What is required »
Copy each line of the listing that includes "containerRef".

Data for processing »

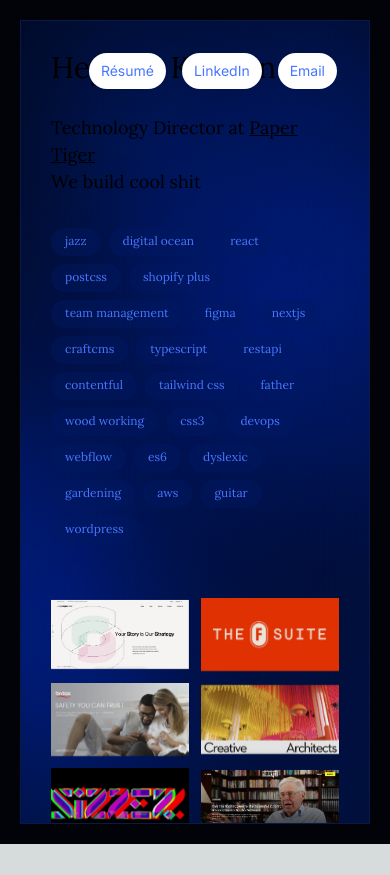
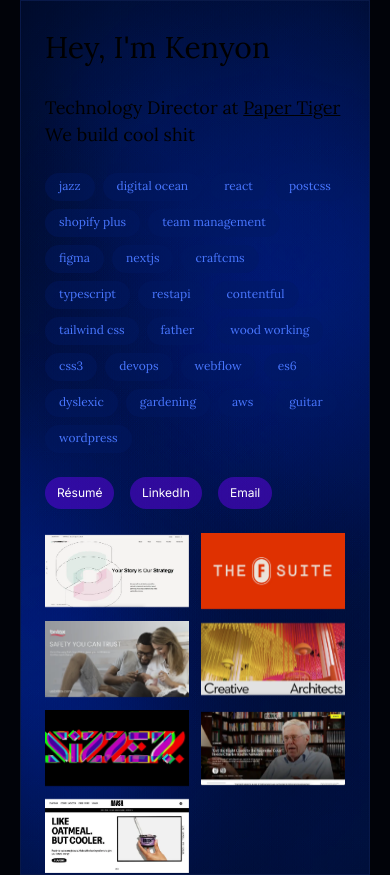
Before and after one commit to knynkwl/Portfolio, a Next.js app: page / in a window 390 px wide. Before the commit the page ends 844 px from the top, so only its background shows below. Built offline with nearby package versions, Linux system fonts and the light colour scheme.

Commit message:
action links and projects update

```diff
--- a/src/components/ActionLinks.tsx
+++ b/src/components/ActionLinks.tsx
@@ -1,11 +1,6 @@
-import { useState, useEffect, useMemo } from 'react'
+import { useState, useEffect, useRef } from 'react'
 
-const ActionLinks = ({showContent}: {showContent: boolean}) => {
-  const [activeIndexes, setActiveIndexes] = useState<number[]>([]);
-  const [links, setLinks] = useState<{ text: string; href: string; }[]>([]);
-
- useEffect(() => {
-  setLinks([
+const items = [
   {
     text: 'Résumé',
     href: '/downloads/Kenyon_Kowal_Resume.pdf'
@@ -18,56 +13,51 @@
     text: 'Email',
     href: 'mailto:hello@kenyonkowal.com'
   }
-  ])
- }, [setLinks])
+];
+
+const timeout_items: NodeJS.Timeout[] = [];
+
+const ActionLinks = ({showContent}: {showContent: boolean}) => {
+  const [activeIndexes, setActiveIndexes] = useState<number[]>([]);
+  const activeIndexesRef = useRef<number[]>(activeIndexes);
+
+  useEffect(() => {
+    activeIndexesRef.current = activeIndexes;
+  }, [activeIndexes]);
 
   useEffect(() => {
     if (showContent) {
-      // Set up a timer to add 'active' class with a delay for each item
-      const timer = setTimeout(() => {
-        setActiveIndexes(Array.from({ length: links.length }, (_, index) => index));
-      }, 1000);
+      const timeoutId = setTimeout(() => {
+        items.forEach((item, index) => {
+          timeout_items[index] = setTimeout(() => {
+            setActiveIndexes((prev) => [...prev, index]);
+          }, (index + 1) * 200);
+        });
+      }, 2000)
 
-      // Clear the timer when the component is unmounted or when the skills change
-      return () => clearTimeout(timer);
+
+      return () => {
+        clearTimeout(timeoutId)
+        timeout_items.forEach((timeout) => clearTimeout(timeout));
+      };
     }
-  }, [showContent, links]);
+  }, [showContent]);
 
-  const classes = 'rounded-full hover:bg-blue-3 hover:text-white transition-colors duration-300 px-3 py-2 font-body text-sm'
-
-  console.log(activeIndexes);
+  const classes = 'inline-block rounded-full hover:bg-blue-3 hover:bg-opacity-50 hover:text-white duration-1000 px-3 py-2 font-body text-xs md:text-sm transition-all ease-out will-change-transform mix-blend-exclusion bg-[#7000ff6e] text-[white]'
 
   return (
-    <div className={`absolute z-10 right-0 top-0 m-8 flex gap-4 transition-all duration-1000 delay-500 ${showContent ? 'opacity-100 translate-x-0 translate-y-0' : 'opacity-0 translate-x-4 -translate-y-4'}`}>
+    <div className={`md:absolute z-10 right-0 top-0 md:m-8 flex gap-4`}>
 
-      {links.map((link, i) => (
+      {items.map((link, i) => (
         <a
           href={link.href}
           key={i}
           target="_blank"
           rel="noopener noreferrer"
-          className={`${classes} ${activeIndexes.includes(i) ? 'bg-white text-blue-3' : 'bg-blue-3 text-white'}`}>
+          className={`${classes} ${activeIndexes.includes(i) ? 'opacity-100 translate-y-0' : 'opacity-0 -translate-y-4'}`}>
             {link.text}
         </a>
       ))}
-
-      {/* <a href="/downloads/Kenyon_Kowal_Resume.pdf"
-        target="_blank"
-        rel="noopener noreferrer"
-        className={classes}>
-        Résumé
-      </a>
-      <a href="https://www.linkedin.com/in/kenyonkowal"
-        target="_blank"
-        rel="noopener noreferrer"
-        className={classes}>
-        LinkedIn
-      </a>
-      <a
-        href="mailto:hello@kenyonkowal.com"
-        target="_blank"
-        rel="noopener noreferrer"
-        className={classes}>Email</a> */}
     </div>
   )
 }
--- a/src/components/Content.tsx
+++ b/src/components/Content.tsx
@@ -35,20 +35,19 @@
         setShowContent(true);
       }, 500);
 
-      // Cleanup function to clear the timeout in case the component unmounts before the timeout is reached
       return () => clearTimeout(timeoutId);
     }
   }, [active]);
 
   return (
-    <div className={`font-display relative bg-blue-2 border border-[#091949] overflow-y-scroll md:overflow-hidden ${animate ? 'transition-all duration-1000' : ''} ${active ? 'w-[calc(100vw-40px)] h-[calc(100vh-40px)]' : 'w-[calc(100vw)] h-[calc(100vh)]'}`}>
-      <div className={`py-[24px] px-[30px] relative z-10 flex items-start flex-col gap-6`}>
+    <div className={`font-display relative bg-blue-2 border border-[#091949] md:overflow-hidden ${animate ? 'transition-all duration-1000' : ''} ${active ? 'w-[calc(100vw-40px)] md:h-[calc(100vh-40px)]' : 'w-[calc(100vw)] md:h-[calc(100vh)]'}`}>
+      <div className={`py-[24px] px-6 md:px-10 relative z-10 flex items-start flex-col gap-6`}>
         <div className={`text-[30px] md:text-[42px] font-extralight transition-all duration-1000 ${showContent ? 'opacity-100 transform translate-x-0 translate-y-0' : 'opacity-0 -translate-x-2 -translate-y-2'}`}>Hey, I&#39;m Kenyon</div>
-        <p className={`text-[18px] md:text-[24px] mb-2 max-w-[700px] font-light transition-all duration-1000 ${showContent ? 'opacity-100 transform translate-x-0 translate-y-0' : 'opacity-0 -translate-x-3 -translate-y-3'}`}>Technology Director at <a href="https://papertiger.com" className="underline" target="_blank">Paper Tiger</a> <br />We build cool shit</p>
+        <p className={`text-[18px] md:text-[24px] md:mb-2 max-w-[700px] font-light transition-all duration-1000 ${showContent ? 'opacity-100 transform translate-x-0 translate-y-0' : 'opacity-0 -translate-x-3 -translate-y-3'}`}>Technology Director at <a href="https://papertiger.com" className="underline" target="_blank">Paper Tiger</a> <br />We build cool shit</p>
+
         <Proficiencies showContent={showContent} />
+        <ActionLinks showContent={showContent} />
       </div>
-
-      <ActionLinks showContent={showContent} />
 
       <Background />
       <Projects showContent={showContent}/>
--- a/src/components/Proficiencies.tsx
+++ b/src/components/Proficiencies.tsx
@@ -8,8 +8,7 @@
   showContent: boolean;
 }
 
-const Proficiencies: React.FC<ProficienciesProps> = ({showContent}) => {
-  const [skills, setSkills] = useState<string[]>([
+const skills = [
   'typescript',
   'react',
   'nextjs',
@@ -34,28 +33,26 @@
   'dyslexic|personal',
   'father|personal',
   'wood working|personal'
-  ]);
+];
 
+const Proficiencies: React.FC<ProficienciesProps> = ({showContent}) => {
   const [shuffledSkills, setShuffledSkills] = useState<string[]>([]);
   const [activeIndexes, setActiveIndexes] = useState<number[]>([]);
   const [isHovered, setIsHovered] = useState(false);
   const [hasHovered, setHasHovered] = useState(false);
 
   useEffect(() => {
-    // Shuffle the skills array
     const shuffled = shuffle([...skills]);
     setShuffledSkills(shuffled);
 
     if (showContent) {
-      // Set up a timer to add 'active' class with a delay for each item
       const timer = setTimeout(() => {
         setActiveIndexes(Array.from({ length: shuffled.length }, (_, index) => index));
       }, 200);
 
-      // Clear the timer when the component is unmounted or when the skills change
       return () => clearTimeout(timer);
     }
-  }, [skills, showContent]); // Run the effect whenever skills change // Empty dependency array ensures useEffect runs only once, similar to componentDidMount
+  }, [showContent]);
 
   const handleHover = () => {
     setIsHovered(true);
--- a/src/components/Projects.tsx
+++ b/src/components/Projects.tsx
@@ -39,19 +39,20 @@
 
       const mouseX: number = event.clientX;
       const windowCenter: number = window.innerWidth / 2;
-      const containerWidth = containerRef.current.offsetWidth;
-      const visibleAreaWidth = windowCenter * 2;
+      const containerWidth: number = containerRef.current.offsetWidth;
 
-      // Calculate the minimum and maximum x-axis values
-      const minX = -containerWidth + visibleAreaWidth;
-      const maxX = containerWidth - visibleAreaWidth;
+      const containerHalfed = containerWidth / 2;
+      const newMaxX = (containerHalfed - (windowCenter - 40));
+      const newMinX = -containerHalfed;
 
-      const newTransformX: number = (windowCenter - mouseX) / windowCenter * containerWidth;
+      const mouseNewX = mouseX - window.innerWidth / 2;
+      let mappedValue = ((mouseNewX / (window.innerWidth / 2)) * newMaxX);
+      mappedValue = Math.min(Math.max(mappedValue, newMinX), newMaxX);
 
-      // Clamp newTransformX to be between minX and maxX
-      const clampedTransformX = Math.max(((minX/2) - 40), Math.min(((maxX/2) + 40), newTransformX));
+      const clampedTransformX = -Math.max(mappedValue, newMinX);
 
       setTargetTransformX(clampedTransformX);
+
     }
   };
 
@@ -59,23 +60,15 @@
     setLerpFactor(0.04)
   }
 
-  const handleMouseLeave = () => {
-    // setTargetTransformX(0);
-    // setLerpFactor(0.1)
-  }
-
   useEffect(() => {
-    // Shuffle the skills array
     const shuffled = shuffle([...project_images]);
     setShuffledSkills(shuffled);
 
     if (showContent) {
-      // Set up a timer to add 'active' class with a delay for each item
       const timer = setTimeout(() => {
         setActiveIndexes(Array.from({ length: shuffled.length }, (_, index) => index));
       }, 1000);
 
-      // Clear the timer when the component is unmounted or when the skills change
       return () => clearTimeout(timer);
     }
   }, [showContent]);
@@ -87,7 +80,6 @@
     }
 
     const updateTransform = () => {
-      // Adjust the lerp factor for smoother transitions (you can experiment with different values)
       const lerpedTransformX = lerp(transformX, targetTransformX, lerpFactor);
       setTransformX(lerpedTransformX);
     };
@@ -100,12 +92,11 @@
 
   return (
     <div
-      className="flex justify-center items-center gap-10 w-full md:fixed bottom-0 left-0 transform md:p-0 p-[30px]"
+      className="flex justify-center items-center gap-10 w-full md:fixed bottom-0 left-0 transform"
       onMouseMove={handleMouseMove}
       onMouseEnter={handleMouseEnter}
-      onMouseLeave={handleMouseLeave}
     >
-      <div ref={containerRef} className="md:flex grid w-full md:w-auto grid-cols-2 gap-3 md:gap-10 will-change-transform" style={{ transform: `translateX(${transformX}px)` }}>
+      <div ref={containerRef} className="md:flex grid w-full md:w-auto grid-cols-2 gap-3 md:gap-10 px-6 md:px-10 will-change-transform" style={{ transform: `translateX(${transformX}px)` }}>
         {shuffledSkills.map((image, index) => (
           <a
             key={index}
```
Also changed, not shown: 1 other file (tests, documents, lock files or other folders). Lines whose indentation alone changed are shown as unchanged.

Response area »
-      const containerWidth = containerRef.current.offsetWidth;
+      const containerWidth: number = containerRef.current.offsetWidth;
-      <div ref={containerRef} className="md:flex grid w-full md:w-auto grid-cols-2 gap-3 md:gap-10 will-change-transform" style={{ transform: `translateX(${transformX}px)` }}>
+      <div ref={containerRef} className="md:flex grid w-full md:w-auto grid-cols-2 gap-3 md:gap-10 px-6 md:px-10 will-change-transform" style={{ transform: `translateX(${transformX}px)` }}>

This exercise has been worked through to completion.